‘I always hoped that Responsible Travel could help to change tourism and make it more caring,’ says Responsible Travel founder Justin Francis, who got his wake up call in a career advertising tobacco and sugary cereals. He went on to learn the ropes of business as a force for social and environmental change at the feet of late ethical business pioneer Anita Roddick (of The Body Shop), before setting up his own business in 2001 to combine his business ethics with his love of travel.
Responsible Travel now helps travellers have authentic and life-enriching adventures, while ensuring that local communities, the environment and wildlife benefit. ‘Responsible Travel launched online four years before Facebook. It was early days for the internet and even earlier days for responsible tourism,’ says Francis. ‘Businesses are sceptical about whether their customers care about these issues, but by creating a commercially successful business based around responsible tourism, we proved there is real consumer demand.’
Responsible Travel is now the world’s largest marketing platform for ethical providers, selling around £20 million holidays a year. Its holidays – around 400 in 190 countries – are rigorously screened for their commitment to responsible tourism. Benefits are displayed to customers, who are briefed about key issues in the places they’re visiting and whose reviews provide an important audit.
‘There are a couple of other things we’ve done to try to create positive change in the travel industry,’ Francis told NOW. ‘One is a pat on the back for those doing great work (Responsible Travel founded The World Responsible Tourism Awards in 2004) and the other is a big stick in form of our activism and campaigns.’
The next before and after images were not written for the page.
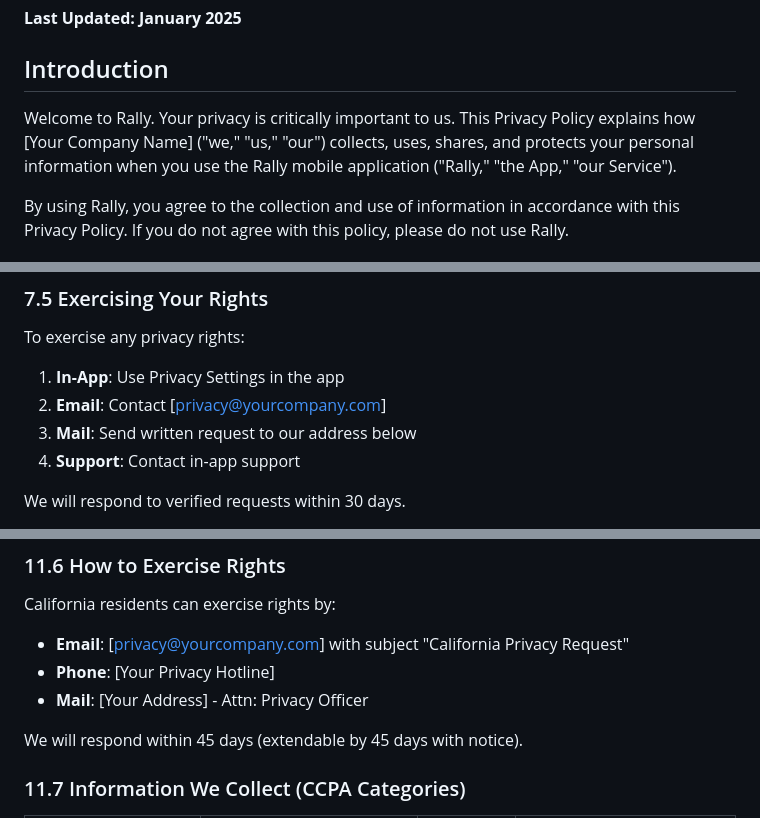
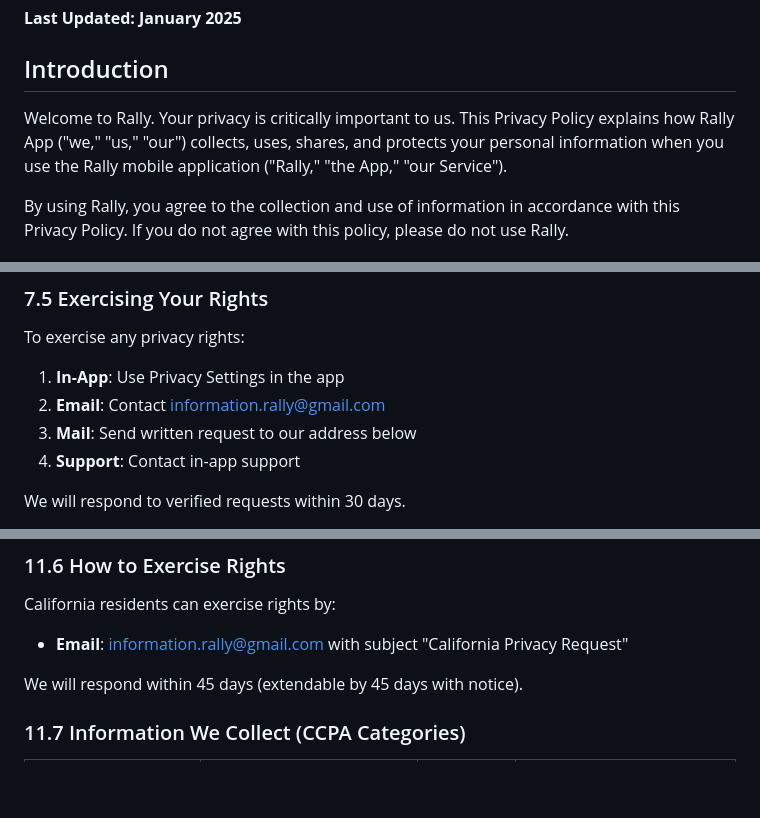
Before and after one commit to mikejbanta/RallyAppLegal, a Markdown page: Privacy_Policy.md, 3 parts joined by grey strips. Drawn GitHub-style; blank space fills up the shorter version.

```diff
--- a/Privacy_Policy.md
+++ b/Privacy_Policy.md
@@ -4,7 +4,7 @@
 
 ## Introduction
 
-Welcome to Rally. Your privacy is critically important to us. This Privacy Policy explains how [Your Company Name] ("we," "us," "our") collects, uses, shares, and protects your personal information when you use the Rally mobile application ("Rally," "the App," "our Service").
+Welcome to Rally. Your privacy is critically important to us. This Privacy Policy explains how Rally App ("we," "us," "our") collects, uses, shares, and protects your personal information when you use the Rally mobile application ("Rally," "the App," "our Service").
 
 By using Rally, you agree to the collection and use of information in accordance with this Privacy Policy. If you do not agree with this policy, please do not use Rally.
 
@@ -458,7 +457,7 @@ You can request:
 To exercise any privacy rights:
 
 1. **In-App**: Use Privacy Settings in the app
-2. **Email**: Contact [privacy@yourcompany.com]
+2. **Email**: Contact information.rally@gmail.com
 3. **Mail**: Send written request to our address below
 4. **Support**: Contact in-app support
 
@@ -617,9 +616,8 @@ You may designate an authorized agent to make requests on your behalf. We requir
 
 California residents can exercise rights by:
 
-- **Email**: [privacy@yourcompany.com] with subject "California Privacy Request"
-- **Phone**: [Your Privacy Hotline]
-- **Mail**: [Your Address] - Attn: Privacy Officer
+- **Email**: information.rally@gmail.com with subject "California Privacy Request"
+
 
 We will respond within 45 days (extendable by 45 days with notice).
 
```
Also changed, not shown: other parts of Privacy_Policy.md (+10 -23 lines).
Campaigns have included a halt on featuring holidays that include orphanage volunteering, elephant riding and orca or dolphin shows, and it has just become the first travel company to stop promoting holidays that visit zoos, after an independent survey showed that UK zoo visitors overestimate zoos’ contribution to conservation by tenfold – and almost 90% are concerned about the adverse effects of animals being held captive.
A recent initiative – ‘Trip for a Trip’ – means for every holiday booked via their website (where the customer opts in), Responsible Travel funds a day trip for a disadvantaged child in a developing country.
‘The future of responsible tourism lies in finding innovative ways to make travel more accessible to all,’ says Francis, who is encouraging other travel businesses to adopt the scheme and by 2020 hopes to have given one million disadvantaged local children a great day out. ‘So far we’ve enabled children living beside a wildlife reserve in Swaziland to see zebras for the first time in their lives, and village children close to Angkor Wat in Cambodia have visited the iconic temples.’ It’s inspiring stuff.
Francis believes future change lies in destinations themselves planning more carefully, and tourists switching onto the issues involved. ‘The way to excite people about responsible tourism is through great film content, storytelling and examples.’ he says. ‘Responsible tourism is so not about having a guilt trip – it is about opening up people’s eyes to the ethical ways to travel in the world, which still tap into our dreams.’